Above: before and after a yogurt treatment on an over-washed hand

We each carry around our own little cloud of bacteria, controlled by our own natural antimicrobials. In fact, our bacterial cells outnumber our human cells by 10:1! Hygiene is needed to prevent invasion from outside germs, but we need to be aware that over-washing can stress our clouds and our skin and hair. However, other people might not always want to smell your cloud and they might not want to share your bacteria, so do wash when needed.

Three germs on dirty cloud of bad smell. Each of us carries around our own cloud of bacteria, some helpful and some not.

Want a little Red 40 with your Pretzel Salad?

Dig in. It’s only Red 40.

Mixed In takes place in Cochtonia, a city-state with futuristic technology and mid 20th Century mannerisms. This recipe is adapted from one in my Granny’s church cook-book (1987) which includes an abundance of Jello recipes. Although Jello seems lowly today, it’s a modern version of collagen rich aspic, used in aristocratic dishes of the past. Intricate layering was a part of aspic and Jello culture. You’ll find this recipe mentioned in Mixed In.

I’ll be honest. I bought things I didn’t know (or had forgotten) existed for this recipe.

Strawberry Pretzel Salad

Crust

Combine 2.5 cups of crushed pretzels

1.5 sticks of melted margarine

3 tablespoons sugar

Pour into a 9 x 13-inch pan

Bake for 10 minutes at 350o F

Cool.

Second layer

1 envelope Dream Whip, whipped with ½ cup cold milk and ½ tsp vanilla.

8-oz package of cream cheese, softened

1 cup sugar

Mix together the above ingredients and pour on cooled crust.

Top layer

1 6-oz box of strawberry Jello

3 cups boiling water

14 oz sliced frozen strawberries

Dissolve Jello in boiling water. Add frozen strawberries. Stir. Cool until slightly thickened. Pour this layer on cream cheese layer.

If desired, mix a half cup crushed pretzels with ½ stick of margarine and 1 tsp sugar, bake for ten minutes at 350o. Cool and use as a topping.

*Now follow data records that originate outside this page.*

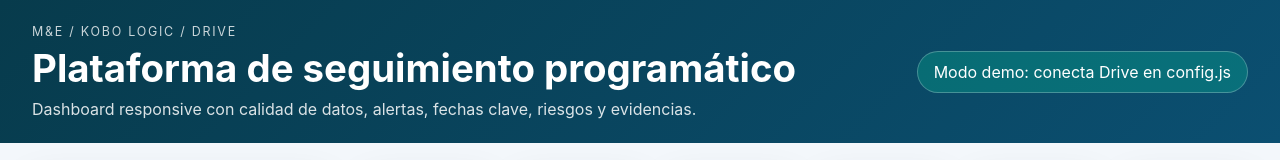
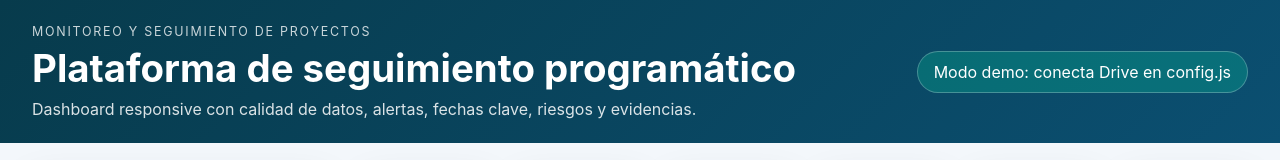
Before and after one commit to nolexgb/m-e, a plain HTML site: page index.html in a window 1280 px wide. Shown: the top 160 px of the page. Drawn offline with nearby package versions, Linux system fonts and the light colour scheme.

Commit message:
Update index.html

```diff
--- a/index.html
+++ b/index.html
@@ -12,7 +12,7 @@
 <body>
   <header class="hero">
     <div>
-      <p class="eyebrow">M&E / Kobo logic / Drive</p>
+      <p class="eyebrow">Monitoreo y Seguimiento de proyectos</p>
       <h1>Plataforma de seguimiento programático</h1>
       <p class="subtitle">Dashboard responsive con calidad de datos, alertas, fechas clave, riesgos y evidencias.</p>
     </div>
```
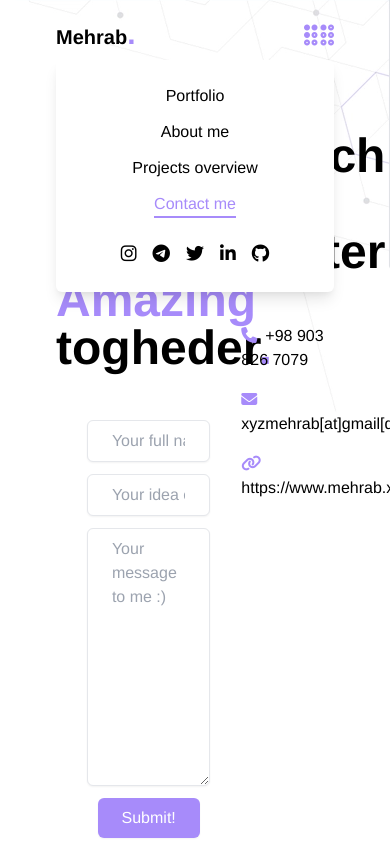
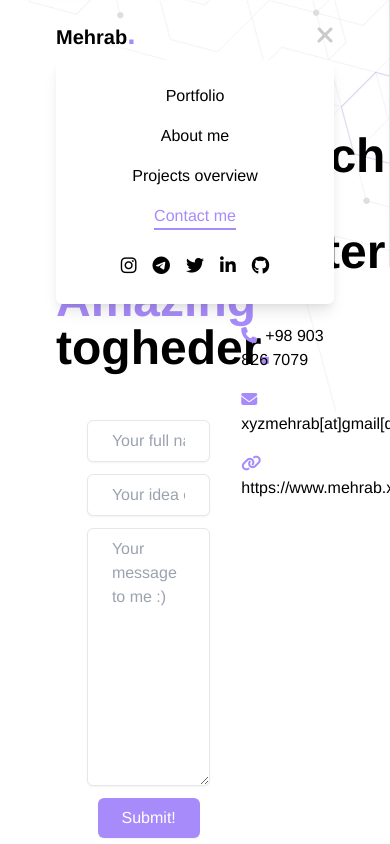
Before and after one commit to mehrab-wj/Portfolio, a Vue app: page /contact-me in a window 390 px wide. Both pictures are taken after a click on the button 319 px from the left and 36 px from the top of the page. Shown: the top 844 px of the page. Built offline with nearby package versions, Linux system fonts and the light colour scheme.

Commit message:
animate mobile menu icon

```diff
--- a/src/components/Navbar.vue
+++ b/src/components/Navbar.vue
@@ -15,16 +15,16 @@
             <ul
                 :class="
                     menuOpen
-                        ? 'w-full text-center space-y-3'
+                        ? 'w-full text-center space-y-4'
                         : 'flex space-x-4 lg:space-x-10 mx-auto'
                 "
             >
-                <li><router-link to="/">Portfolio</router-link></li>
-                <li><router-link to="/about">About me</router-link></li>
-                <li>
+                <li @click="toggleMenu(true)"><router-link to="/">Portfolio</router-link></li>
+                <li @click="toggleMenu(true)"><router-link to="/about">About me</router-link></li>
+                <li @click="toggleMenu(true)">
                     <router-link to="/projects">Projects overview</router-link>
                 </li>
-                <li><router-link to="/contact-me">Contact me</router-link></li>
+                <li @click="toggleMenu(true)"><router-link to="/contact-me">Contact me</router-link></li>
             </ul>
 
             <div
@@ -47,8 +47,8 @@
             </div>
         </div>
 
-        <button @click="toggleMenu" class="text-2xl md:hidden">
-            <i class="fas fa-braille"></i>
+        <button id='mobileMenuBtn' @click="toggleMenu()" class="text-2xl md:hidden transition duration-500">
+            <i :class="mobileMenuIcon"></i>
         </button>
     </nav>
 </template>
@@ -60,20 +60,33 @@ export default {
     data() {
         return {
             menuOpen: false,
+            mobileMenuIcon: "fas fa-bars"
         };
     },
     methods: {
-        toggleMenu() {
-            this.menuOpen = !this.menuOpen;
+        toggleMenu(forceClose = false) {
+            this.menuOpen = (forceClose ? false : !this.menuOpen);
+            if (this.menuOpen) {
+                this.mobileMenuIcon = 'fas fa-times opacity-20';
+                document.querySelector("#mobileMenuBtn").style.transform = "rotate(360deg)";
+                return;
+            }
+            this.mobileMenuIcon = 'fas fa-bars';
+            document.querySelector("#mobileMenuBtn").style.transform = "rotate(0deg)";
         },
+
     },
     computed: {},
 };
 </script>
 
 <style lang="postcss" scoped>
+.rotate-center {
+	-webkit-animation: rotate-center 0.4s ease-in-out both;
+	        animation: rotate-center 0.4s ease-in-out both;
+}
 nav h1 label,
-.fa-braille {
+.fa-bars {
     color: var(--primary-color);
 }
 nav ul li a {
@@ -85,4 +98,25 @@ nav ul li a.router-link-exact-activ {
     color: var(--primary-color);
     border-color: var(--primary-color);
 }
+@-webkit-keyframes rotate-center {
+  0% {
+    -webkit-transform: rotate(0);
+            transform: rotate(0);
+  }
+  100% {
+    -webkit-transform: rotate(360deg);
+            transform: rotate(360deg);
+  }
+}
+@keyframes rotate-center {
+  0% {
+    -webkit-transform: rotate(0);
+            transform: rotate(0);
+  }
+  100% {
+    -webkit-transform: rotate(360deg);
+            transform: rotate(360deg);
+  }
+}
+
 </style>
```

Refrigerate for several hours or over night before serving.

Author’s note:

One question a person might ask about such a dish, which is delightfully sweet and salty, smooth and crunchy is: how dangerous is the red 40 dye that gives it the festive color? The answer is: it depends on who you are.

An article in Environmental Health Perspectives; Vol. 120, Iss. 1,  (Jan 2012): 1-5 noted that in a 1994 study in which children were fed placebos or capsules containing large amounts of dye some but not all “children displayed a clear dose-response function, with the higher doses eliciting higher scores on their 30-item behavior inventory, including five clusters of related behaviors: a) irritability/control, b) sleep disturbances, c) restlessness, d) aggression, and e) attention span.” In other words, some kids reacted poorly to the dyes, others did not. Yellow dye (tartrazine) appeared to have the most consistent negative effect. It didn’t seem to matter if the children were diagnosed with ADHD or not. Some kids had adverse reactions to high concentrations of dyes but many were unaffected.

 A more recent article ( J.Agric. Food Chem. 2017, 65, 12, 2588–2593:March 7, 2017) states that people who have elevated Red 40 in their urine often have high blood pressure.

Additionally, the dye has been associated with colon DNA damage in mice. (Journal of Toxicological Sciences (2010), 35 (4), 547-554CODEN: JTSCDR; ISSN:0388-1350. (Japanese Society of Toxicology))

Another study found that bacteria in your intestines can degrade Red 40 and turn it into a substance that can damage DNA and other chemicals that are be both toxic and carcinogenic. ( Journal of Pure and Applied Microbiology(Vol. 10, Issue 4) 2016) It’s thought this occurs to a greater extent in infants and children.

There aren’t an overwhelming number of studies showing the harmful effects of Red 40. Despite this, Nigeria, Switzerland, Canada and countries of the European Union as Denmark, Belgium, France, Germany, Switzerland, Sweden, Austria and Norway have either banned Red 40 or added warning labels for the reasons mentioned above. 

When you think about it, does Jello have to be brightly colored? Wouldn’t it taste as sweet without the red dye? I’m not going to ban Red 40 from my diet. On the other hand, I’m not going to have a second helping.